**What is expected**
Pictures aside, repeat the listing below exactly.

**Data to use**
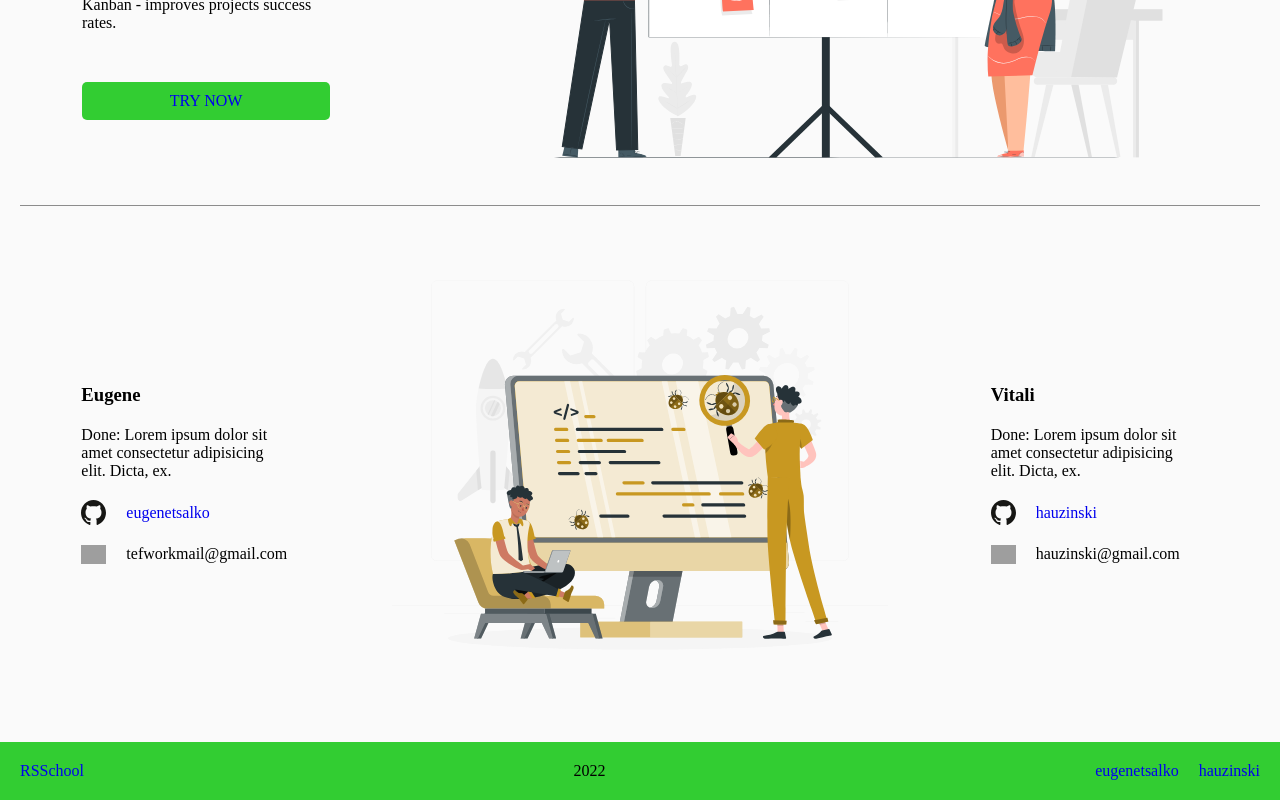
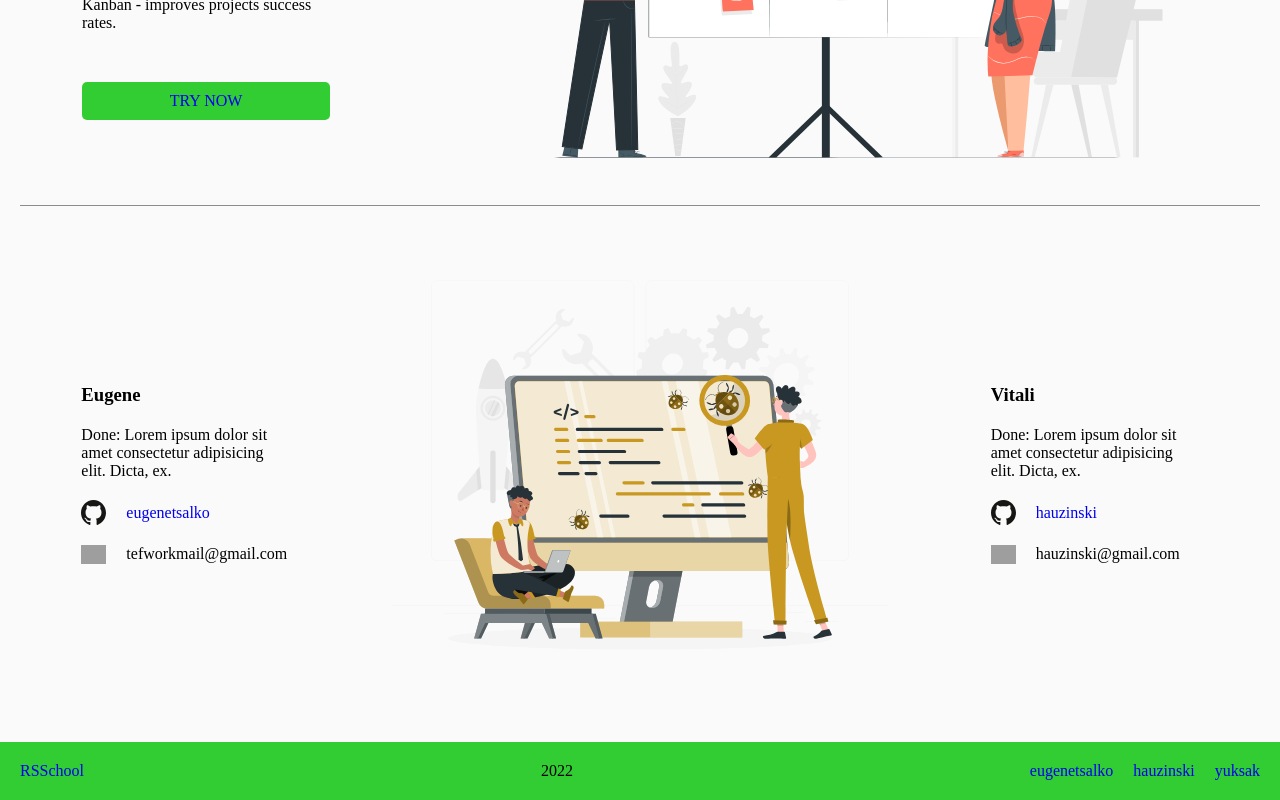
Before and after one commit to EugeneTsalko/project-management-app, a React (Create React App) app: page / in a window 1280 px wide. Shown: the part 409-1209 px from the top of the page. Built offline with nearby package versions, Linux system fonts and the light colour scheme; grey boxes are pictures that could not be loaded.

Commit message:
fix: add yuksak link in footer

```diff
--- a/src/components/Footer/Footer.tsx
+++ b/src/components/Footer/Footer.tsx
@@ -20,6 +20,9 @@ export const Footer = () => {
         <a href="https://github.com/hauzinski" target="_blank" rel="nofollow noreferrer" className={styles.footerLink}>
           hauzinski
         </a>
+        <a href="https://github.com/yuksak" target="_blank" rel="nofollow noreferrer" className={styles.footerLink}>
+          yuksak
+        </a>
       </div>
     </footer>
   );
```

**Task solution**
Before and after one commit to EugeneTsalko/project-management-app, a React (Create React App) app: page / in a window 1280 px wide. Shown: the part 409-1209 px from the top of the page. Built offline with nearby package versions, Linux system fonts and the light colour scheme; grey boxes are pictures that could not be loaded.

Commit message:
fix: add yuksak link in footer

```diff
--- a/src/components/Footer/Footer.tsx
+++ b/src/components/Footer/Footer.tsx
@@ -20,6 +20,9 @@ export const Footer = () => {
         <a href="https://github.com/hauzinski" target="_blank" rel="nofollow noreferrer" className={styles.footerLink}>
           hauzinski
         </a>
+        <a href="https://github.com/yuksak" target="_blank" rel="nofollow noreferrer" className={styles.footerLink}>
+          yuksak
+        </a>
       </div>
     </footer>
   );
```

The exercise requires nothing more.